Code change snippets
+---+
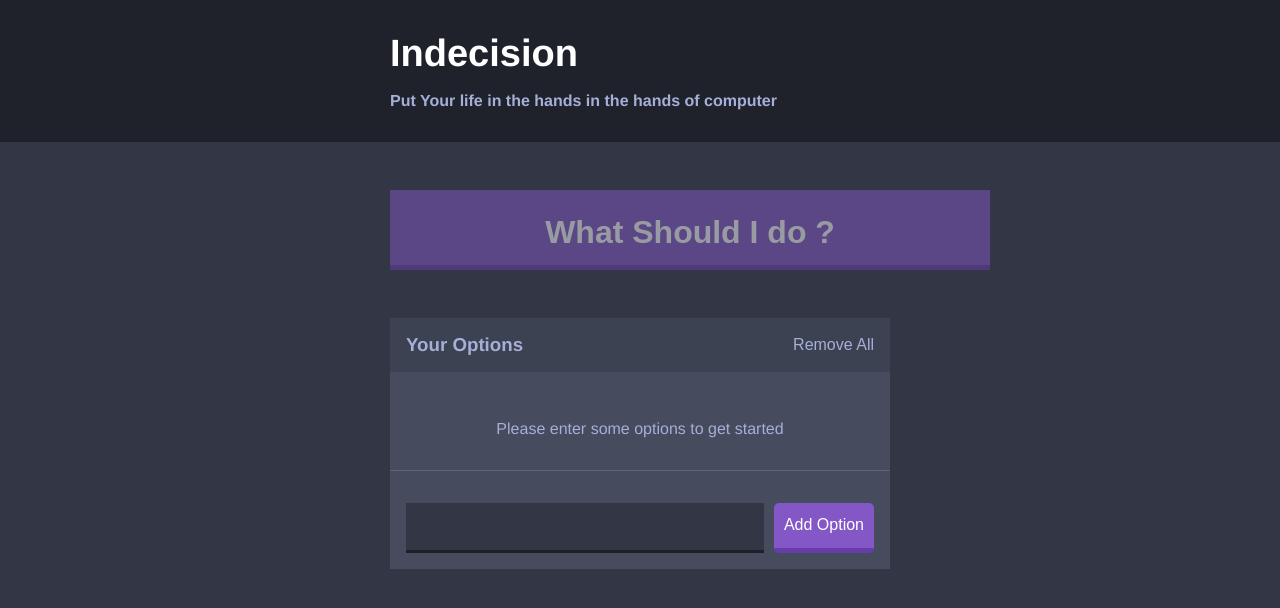
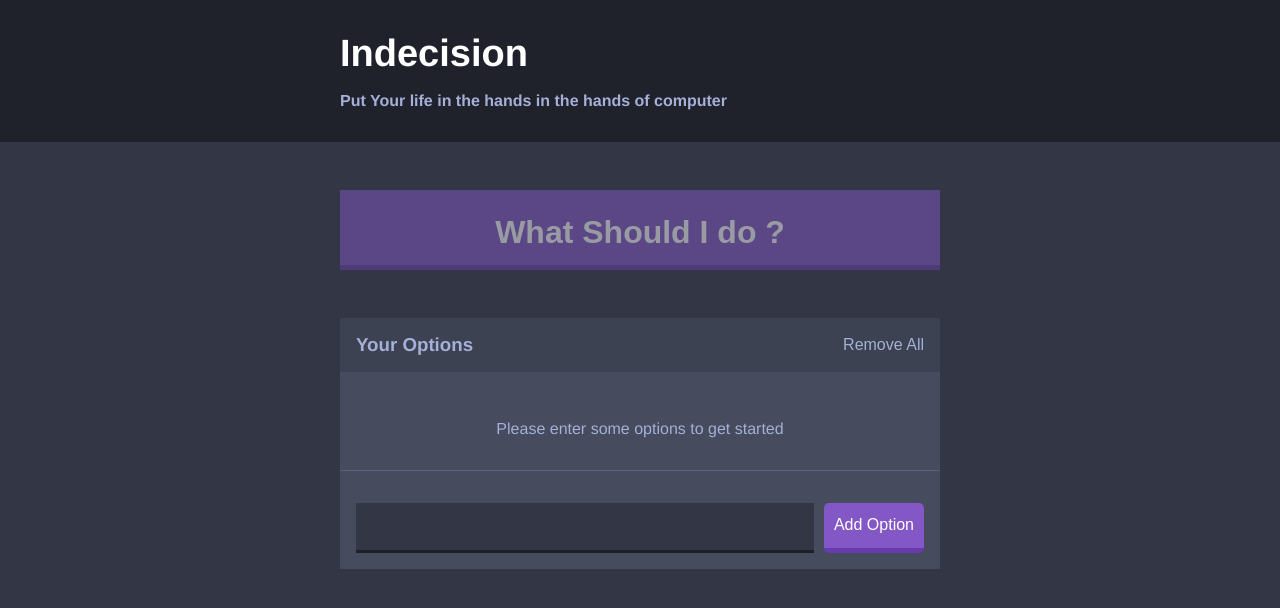
Before and after one commit to anaaf/Indecision-app, a React (Create React App) app: page / in a window 1280 px wide. Shown: the top 608 px of the page. Built offline with nearby package versions, Linux system fonts and the light colour scheme.

Commit message:
container updated

```diff
--- a/src/Component/styling/Component/_container.scss
+++ b/src/Component/styling/Component/_container.scss
@@ -1,7 +1,7 @@
 @import './base/settings';
 
 .container {
-    max-width: 50rem;
+    max-width: 60rem;
     margin: 0 auto;
     padding: 0 $m-size;
 }
```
+---+
Report each line in the preceding entries that holds the string "scss".

--- a/src/Component/styling/Component/_container.scss
+++ b/src/Component/styling/Component/_container.scss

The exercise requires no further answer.